Career Guidance

As a graduate student, you are acquiring advanced transferable skills that academic and non-academic employers seek. The following resources are designed to help you convey, develop, and leverage your skill set for professional positions, particularly those in industry and non-academic settings.


Career panel

How do you take your advanced degree to industry? Each spring The Graduate School, Career Center, and several campus partners host an interactive panel discussion on this topic. Attendees have the opportunity to ask questions and network with panelists experienced in non-academic career options.

Salary Negotiation Workshops

$tart $mart Workshops provide students who are approaching the job market knowledge and skills to negotiate salaries and benefits so that they receive fair and realistic compensation.

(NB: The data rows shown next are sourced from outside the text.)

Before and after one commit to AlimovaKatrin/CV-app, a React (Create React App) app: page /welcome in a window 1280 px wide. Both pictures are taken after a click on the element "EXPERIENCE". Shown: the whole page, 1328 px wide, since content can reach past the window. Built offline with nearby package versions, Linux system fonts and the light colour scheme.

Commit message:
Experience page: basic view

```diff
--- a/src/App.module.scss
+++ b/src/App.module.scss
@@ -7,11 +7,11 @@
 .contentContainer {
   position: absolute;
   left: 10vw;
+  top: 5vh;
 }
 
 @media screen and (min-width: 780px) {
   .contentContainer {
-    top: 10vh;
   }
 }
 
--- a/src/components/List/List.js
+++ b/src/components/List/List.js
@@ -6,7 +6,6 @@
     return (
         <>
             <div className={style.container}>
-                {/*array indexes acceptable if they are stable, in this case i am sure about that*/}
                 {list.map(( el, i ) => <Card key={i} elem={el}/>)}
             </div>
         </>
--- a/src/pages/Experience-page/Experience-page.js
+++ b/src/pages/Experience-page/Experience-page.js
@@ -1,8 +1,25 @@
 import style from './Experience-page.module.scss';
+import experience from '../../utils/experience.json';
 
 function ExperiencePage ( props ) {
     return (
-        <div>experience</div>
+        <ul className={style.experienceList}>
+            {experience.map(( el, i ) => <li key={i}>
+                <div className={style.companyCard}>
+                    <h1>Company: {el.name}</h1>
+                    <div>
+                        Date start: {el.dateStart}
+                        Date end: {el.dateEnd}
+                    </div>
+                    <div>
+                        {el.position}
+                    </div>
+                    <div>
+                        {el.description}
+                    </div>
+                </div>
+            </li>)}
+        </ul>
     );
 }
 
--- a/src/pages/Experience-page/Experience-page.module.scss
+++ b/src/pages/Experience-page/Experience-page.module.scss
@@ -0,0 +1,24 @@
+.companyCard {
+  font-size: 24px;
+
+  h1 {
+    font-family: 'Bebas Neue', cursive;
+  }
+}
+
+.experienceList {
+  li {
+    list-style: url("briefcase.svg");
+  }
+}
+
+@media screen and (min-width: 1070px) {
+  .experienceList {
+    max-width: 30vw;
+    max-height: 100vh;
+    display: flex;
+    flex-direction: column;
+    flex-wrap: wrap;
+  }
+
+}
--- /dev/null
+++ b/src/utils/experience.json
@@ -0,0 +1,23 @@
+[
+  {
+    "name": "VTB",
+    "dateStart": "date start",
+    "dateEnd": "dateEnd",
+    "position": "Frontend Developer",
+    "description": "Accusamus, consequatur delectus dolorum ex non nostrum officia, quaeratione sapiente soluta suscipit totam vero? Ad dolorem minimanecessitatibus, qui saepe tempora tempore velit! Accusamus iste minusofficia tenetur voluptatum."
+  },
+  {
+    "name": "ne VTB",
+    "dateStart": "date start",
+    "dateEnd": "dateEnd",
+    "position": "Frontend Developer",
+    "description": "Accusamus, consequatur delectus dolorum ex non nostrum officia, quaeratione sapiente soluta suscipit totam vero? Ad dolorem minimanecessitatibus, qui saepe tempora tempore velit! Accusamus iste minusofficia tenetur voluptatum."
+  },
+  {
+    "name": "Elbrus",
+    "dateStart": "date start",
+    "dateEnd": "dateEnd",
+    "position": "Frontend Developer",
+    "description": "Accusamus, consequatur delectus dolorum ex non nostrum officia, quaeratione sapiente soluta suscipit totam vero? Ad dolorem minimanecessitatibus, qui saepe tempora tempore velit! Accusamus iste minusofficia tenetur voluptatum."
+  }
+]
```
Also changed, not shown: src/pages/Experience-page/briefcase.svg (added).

Spur Connections Mentor Program

Spur Connections is a tool to help practitioners (both USC alumni and non-alumni) assist USC students and alumni in learning more about various positions and industries. USC students and alumni will be able to search the Spur Connections database and contact mentors for such activities as email networking, information interviewing, and job shadowing.

Career Center

The Career Center offers services to graduate students for up to a year after graduation. Resources include:

  • Drop- in hours (1-4 p.m., M-F, Thomas Cooper Library)
  • One-on-one career appointments
  • Job fairs
  • Web resources for finding work outside of academia
  • Discovery Tools to help clarify your skills

Print Materials

Web Resources

This section contains links to websites not under the control of the University or The Graduate School. We are not responsible for their contents.

  • Sell Out: What’s it like working outside academe? How should you prepare? This site explores these questions and more.
  • My Next Move: Explore career options through this free resource from the US Department of Labor.
  • O*NET: The O*NET program is the nation's primary source of occupational information. They collect occupation data and provide free applications for career exploration.
  • Beyond Academe: Beyond Academe was created in 2003 to educate historians about their options outside of academe.